**TO DO**
If an entry holds a picture, leave the picture out and copy the rest of the listing exactly.

**DATA**
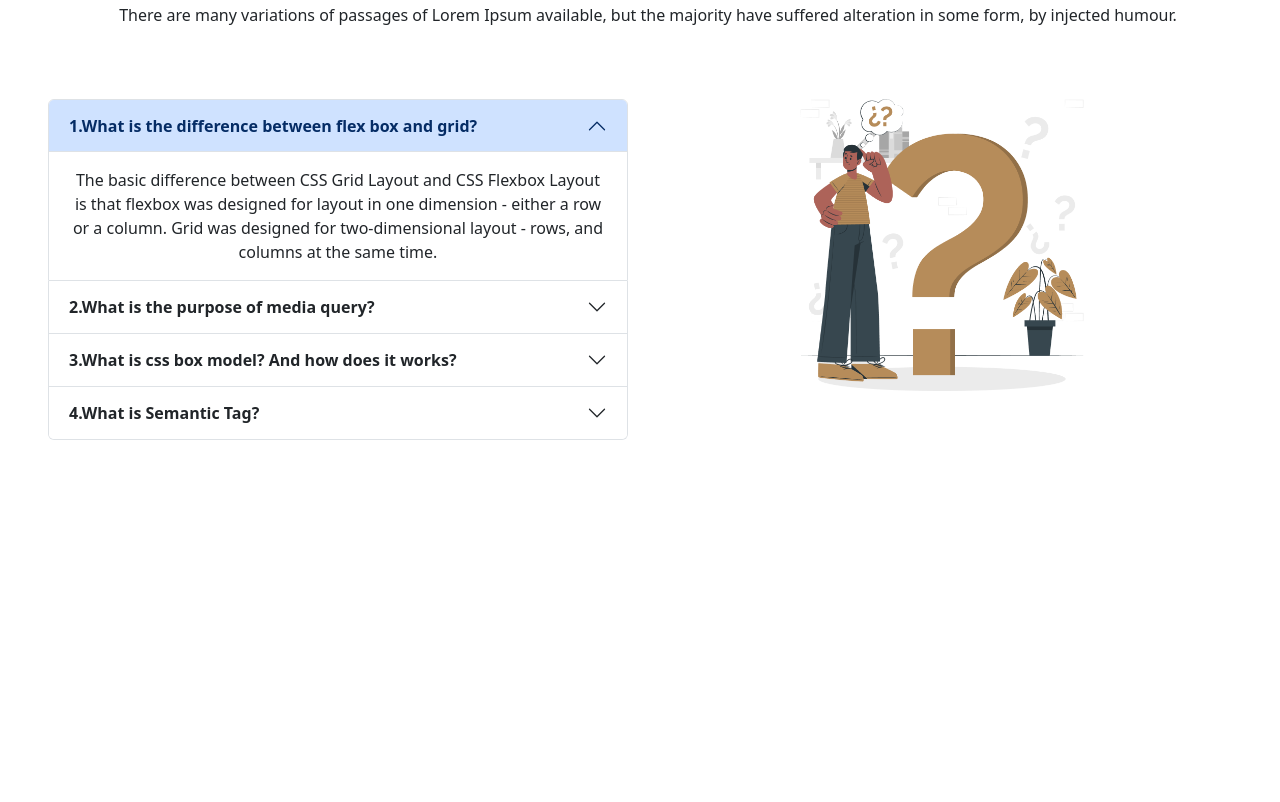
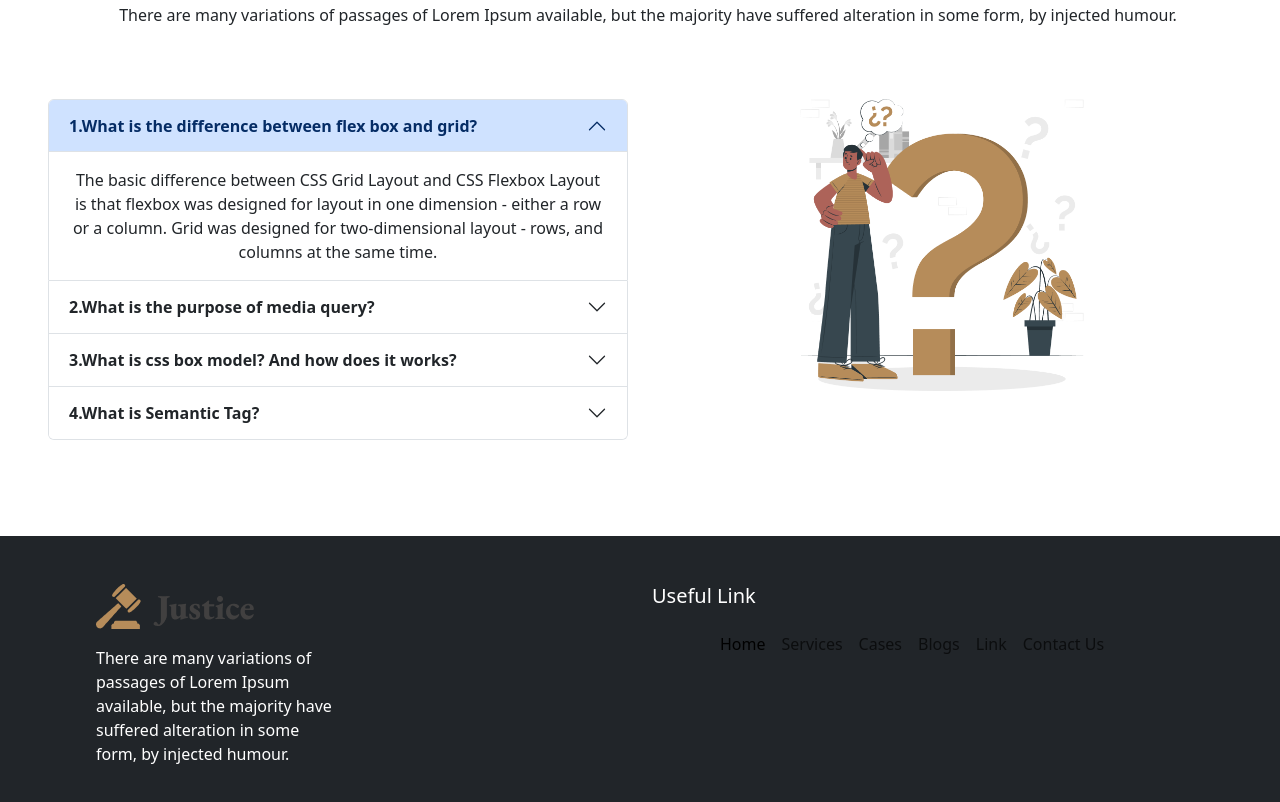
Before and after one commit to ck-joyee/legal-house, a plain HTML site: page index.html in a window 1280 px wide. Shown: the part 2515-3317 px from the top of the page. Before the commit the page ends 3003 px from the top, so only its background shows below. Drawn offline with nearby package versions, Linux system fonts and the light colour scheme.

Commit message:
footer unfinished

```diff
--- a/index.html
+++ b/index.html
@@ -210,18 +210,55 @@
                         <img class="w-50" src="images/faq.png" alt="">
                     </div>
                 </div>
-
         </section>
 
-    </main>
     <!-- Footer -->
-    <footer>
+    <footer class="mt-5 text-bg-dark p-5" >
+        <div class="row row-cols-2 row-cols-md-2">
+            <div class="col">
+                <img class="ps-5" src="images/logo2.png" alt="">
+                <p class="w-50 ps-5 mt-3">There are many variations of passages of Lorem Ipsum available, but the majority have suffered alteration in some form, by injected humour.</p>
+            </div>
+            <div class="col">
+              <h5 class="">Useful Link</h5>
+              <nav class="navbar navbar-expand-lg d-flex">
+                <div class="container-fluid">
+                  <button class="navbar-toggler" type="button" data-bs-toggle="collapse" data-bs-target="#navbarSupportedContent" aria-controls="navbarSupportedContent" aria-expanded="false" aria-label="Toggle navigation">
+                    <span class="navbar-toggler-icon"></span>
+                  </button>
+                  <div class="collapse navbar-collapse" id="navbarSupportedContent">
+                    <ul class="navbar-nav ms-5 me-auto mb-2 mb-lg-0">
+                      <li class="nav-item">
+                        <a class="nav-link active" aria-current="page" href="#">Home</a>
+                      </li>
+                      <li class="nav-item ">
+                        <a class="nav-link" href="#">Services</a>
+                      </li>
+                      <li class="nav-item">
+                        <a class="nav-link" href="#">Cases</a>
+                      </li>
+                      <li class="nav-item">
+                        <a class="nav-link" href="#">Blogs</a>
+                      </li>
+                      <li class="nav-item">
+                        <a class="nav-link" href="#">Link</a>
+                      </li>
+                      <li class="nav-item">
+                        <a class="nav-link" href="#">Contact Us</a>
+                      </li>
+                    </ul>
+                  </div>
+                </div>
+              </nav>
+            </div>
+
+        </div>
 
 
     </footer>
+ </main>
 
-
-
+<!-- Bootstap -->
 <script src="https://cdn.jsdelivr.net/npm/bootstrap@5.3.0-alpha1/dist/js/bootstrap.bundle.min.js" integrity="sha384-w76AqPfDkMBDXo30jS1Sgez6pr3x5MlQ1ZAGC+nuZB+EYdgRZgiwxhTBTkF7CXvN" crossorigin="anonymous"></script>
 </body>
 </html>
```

**EXERCISE SOLUTION**
Before and after one commit to ck-joyee/legal-house, a plain HTML site: page index.html in a window 1280 px wide. Shown: the part 2515-3317 px from the top of the page. Before the commit the page ends 3003 px from the top, so only its background shows below. Drawn offline with nearby package versions, Linux system fonts and the light colour scheme.

Commit message:
footer unfinished

```diff
--- a/index.html
+++ b/index.html
@@ -210,18 +210,55 @@
                         <img class="w-50" src="images/faq.png" alt="">
                     </div>
                 </div>
-
         </section>
 
-    </main>
     <!-- Footer -->
-    <footer>
+    <footer class="mt-5 text-bg-dark p-5" >
+        <div class="row row-cols-2 row-cols-md-2">
+            <div class="col">
+                <img class="ps-5" src="images/logo2.png" alt="">
+                <p class="w-50 ps-5 mt-3">There are many variations of passages of Lorem Ipsum available, but the majority have suffered alteration in some form, by injected humour.</p>
+            </div>
+            <div class="col">
+              <h5 class="">Useful Link</h5>
+              <nav class="navbar navbar-expand-lg d-flex">
+                <div class="container-fluid">
+                  <button class="navbar-toggler" type="button" data-bs-toggle="collapse" data-bs-target="#navbarSupportedContent" aria-controls="navbarSupportedContent" aria-expanded="false" aria-label="Toggle navigation">
+                    <span class="navbar-toggler-icon"></span>
+                  </button>
+                  <div class="collapse navbar-collapse" id="navbarSupportedContent">
+                    <ul class="navbar-nav ms-5 me-auto mb-2 mb-lg-0">
+                      <li class="nav-item">
+                        <a class="nav-link active" aria-current="page" href="#">Home</a>
+                      </li>
+                      <li class="nav-item ">
+                        <a class="nav-link" href="#">Services</a>
+                      </li>
+                      <li class="nav-item">
+                        <a class="nav-link" href="#">Cases</a>
+                      </li>
+                      <li class="nav-item">
+                        <a class="nav-link" href="#">Blogs</a>
+                      </li>
+                      <li class="nav-item">
+                        <a class="nav-link" href="#">Link</a>
+                      </li>
+                      <li class="nav-item">
+                        <a class="nav-link" href="#">Contact Us</a>
+                      </li>
+                    </ul>
+                  </div>
+                </div>
+              </nav>
+            </div>
+
+        </div>
 
 
     </footer>
+ </main>
 
-
-
+<!-- Bootstap -->
 <script src="https://cdn.jsdelivr.net/npm/bootstrap@5.3.0-alpha1/dist/js/bootstrap.bundle.min.js" integrity="sha384-w76AqPfDkMBDXo30jS1Sgez6pr3x5MlQ1ZAGC+nuZB+EYdgRZgiwxhTBTkF7CXvN" crossorigin="anonymous"></script>
 </body>
 </html>
```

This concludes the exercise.